What is required: Go through the data below and gather each line containing "used".

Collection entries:
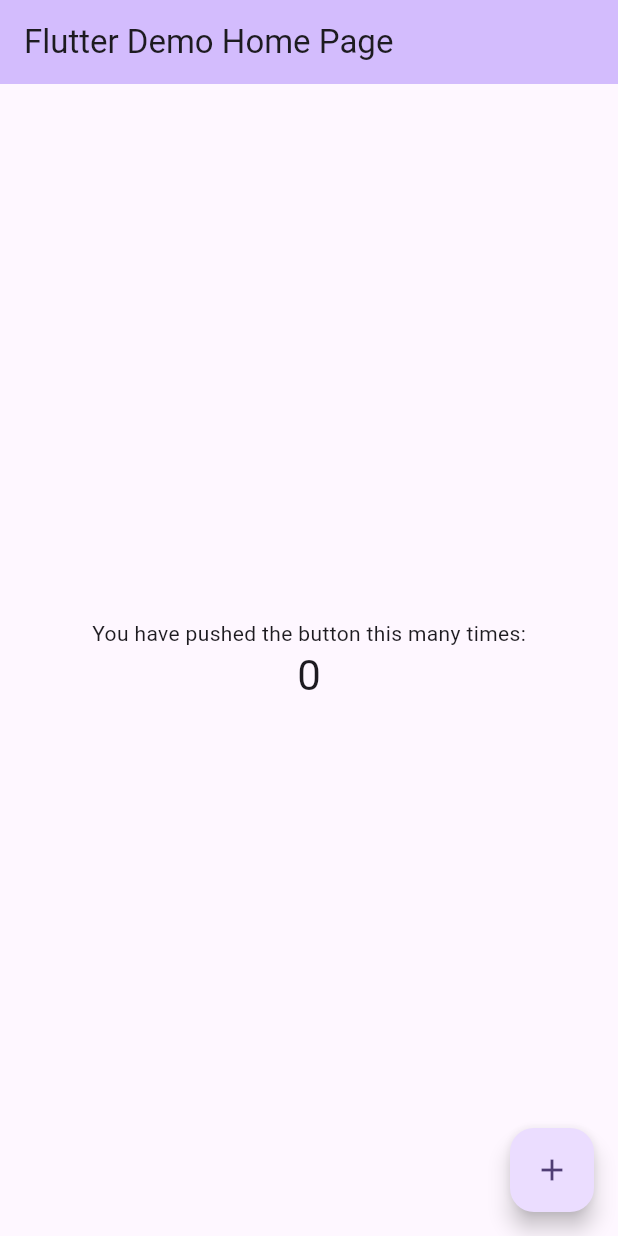
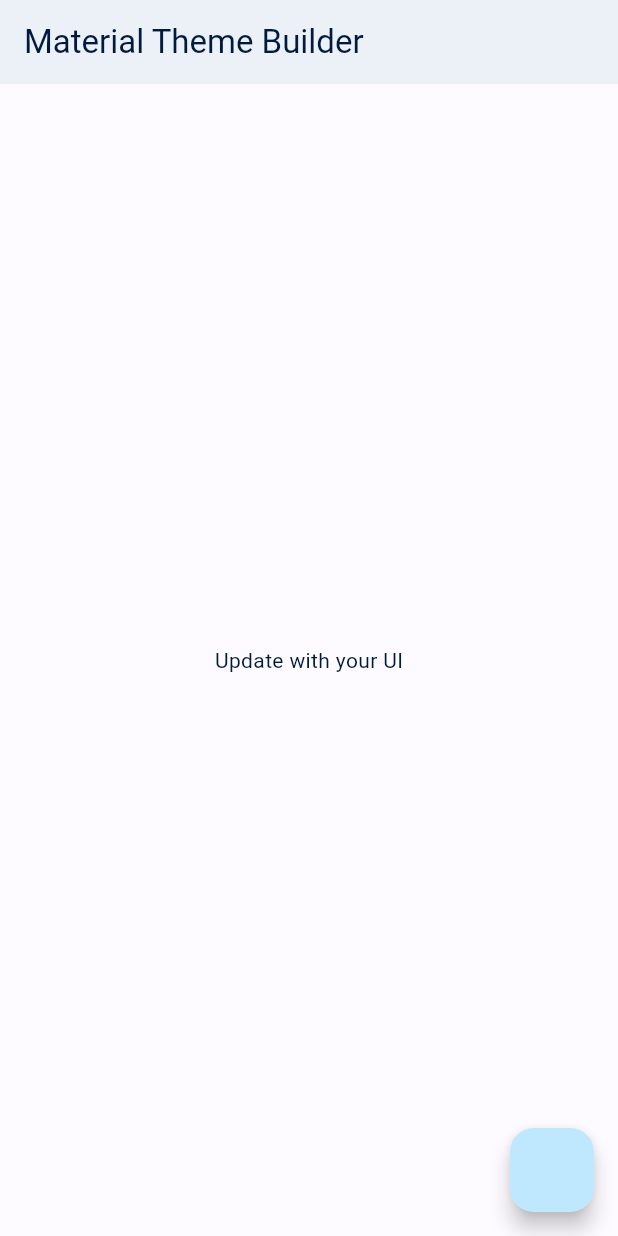
Before and after one commit to FadyDkhil/ClosetTroc, a Flutter app: the screen it shows after launch, on a phone screen of 412 x 824 dp. Run offline on Flutter 3.47's test engine with Material 3 defaults, Android fonts, the phone set to English and light mode, and no system bars.

Commit message:
Theme Init

```diff
--- a/Front/ratrappage_fady_dkhil/lib/main.dart
+++ b/Front/ratrappage_fady_dkhil/lib/main.dart
@@ -1,125 +1,46 @@
 import 'package:flutter/material.dart';
+import "color_schemes.g.dart";
 
 void main() {
   runApp(const MyApp());
 }
 
 class MyApp extends StatelessWidget {
-  const MyApp({super.key});
+  const MyApp({Key? key}) : super(key: key);
 
   // This widget is the root of your application.
   @override
   Widget build(BuildContext context) {
     return MaterialApp(
-      title: 'ClosetTroc',
-      theme: ThemeData(
-        // This is the theme of your application.
-        //
-        // TRY THIS: Try running your application with "flutter run". You'll see
-        // the application has a blue toolbar. Then, without quitting the app,
-        // try changing the seedColor in the colorScheme below to Colors.green
-        // and then invoke "hot reload" (save your changes or press the "hot
-        // reload" button in a Flutter-supported IDE, or press "r" if you used
-        // the command line to start the app).
-        //
-        // Notice that the counter didn't reset back to zero; the application
-        // state is not lost during the reload. To reset the state, use hot
-        // restart instead.
-        //
-        // This works for code too, not just values: Most code changes can be
-        // tested with just a hot reload.
-        colorScheme: ColorScheme.fromSeed(seedColor: Colors.deepPurple),
-        useMaterial3: true,
-      ),
-      home: const MyHomePage(title: 'Flutter Demo Home Page'),
+      theme: ThemeData(useMaterial3: true, colorScheme: lightColorScheme),
+      darkTheme: ThemeData(useMaterial3: true, colorScheme: darkColorScheme),
+      home: const Home(),
     );
   }
 }
 
-class MyHomePage extends StatefulWidget {
-  const MyHomePage({super.key, required this.title});
+class Home extends StatelessWidget {
+  const Home({Key? key}) : super(key: key);
 
-  // This widget is the home page of your application. It is stateful, meaning
-  // that it has a State object (defined below) that contains fields that affect
-  // how it looks.
-
-  // This class is the configuration for the state. It holds the values (in this
-  // case the title) provided by the parent (in this case the App widget) and
-  // used by the build method of the State. Fields in a Widget subclass are
-  // always marked "final".
-
-  final String title;
-
-  @override
-  State<MyHomePage> createState() => _MyHomePageState();
-}
-
-class _MyHomePageState extends State<MyHomePage> {
-  int _counter = 0;
-
-  void _incrementCounter() {
-    setState(() {
-      // This call to setState tells the Flutter framework that something has
-      // changed in this State, which causes it to rerun the build method below
-      // so that the display can reflect the updated values. If we changed
-      // _counter without calling setState(), then the build method would not be
-      // called again, and so nothing would appear to happen.
-      _counter++;
-    });
-  }
-
+  // This widget is the root of your application.
   @override
   Widget build(BuildContext context) {
-    // This method is rerun every time setState is called, for instance as done
-    // by the _incrementCounter method above.
-    //
-    // The Flutter framework has been optimized to make rerunning build methods
-    // fast, so that you can just rebuild anything that needs updating rather
-    // than having to individually change instances of widgets.
     return Scaffold(
         appBar: AppBar(
-        // TRY THIS: Try changing the color here to a specific color (to
-        // Colors.amber, perhaps?) and trigger a hot reload to see the AppBar
-        // change color while the other colors stay the same.
-        backgroundColor: Theme.of(context).colorScheme.inversePrimary,
-        // Here we take the value from the MyHomePage object that was created by
-        // the App.build method, and use it to set our appbar title.
-        title: Text(widget.title),
+          elevation: 2,
+          title: Text("Material Theme Builder"),
         ),
-      body: Center(
-        // Center is a layout widget. It takes a single child and positions it
-        // in the middle of the parent.
+        body: const Center(
           child: Column(
-          // Column is also a layout widget. It takes a list of children and
-          // arranges them vertically. By default, it sizes itself to fit its
-          // children horizontally, and tries to be as tall as its parent.
-          //
-          // Column has various properties to control how it sizes itself and
-          // how it positions its children. Here we use mainAxisAlignment to
-          // center the children vertically; the main axis here is the vertical
-          // axis because Columns are vertical (the cross axis would be
-          // horizontal).
-          //
-          // TRY THIS: Invoke "debug painting" (choose the "Toggle Debug Paint"
-          // action in the IDE, or press "p" in the console), to see the
-          // wireframe for each widget.
             mainAxisAlignment: MainAxisAlignment.center,
-          children: <Widget>[
-            const Text(
-              'You have pushed the button this many times:',
-            ),
+            children: [
               Text(
-              '$_counter',
-              style: Theme.of(context).textTheme.headlineMedium,
+                'Update with your UI',
               ),
             ],
           ),
         ),
-      floatingActionButton: FloatingActionButton(
-        onPressed: _incrementCounter,
-        tooltip: 'Increment',
-        child: const Icon(Icons.add),
-      ), // This trailing comma makes auto-formatting nicer for build methods.
-    );
+        floatingActionButton:
+            FloatingActionButton(onPressed: () => {}, tooltip: 'Increment'));
   }
 }
```
Also changed, not shown: Front/ratrappage_fady_dkhil/lib/navigations/nav_bottom.dart (added, +193 -0 lines), Front/ratrappage_fady_dkhil/lib/color_schemes.g.dart (added), 2 other files. Lines whose indentation alone changed are shown as unchanged.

Answer to this problem:
-        // reload" button in a Flutter-supported IDE, or press "r" if you used
-  // used by the build method of the State. Fields in a Widget subclass are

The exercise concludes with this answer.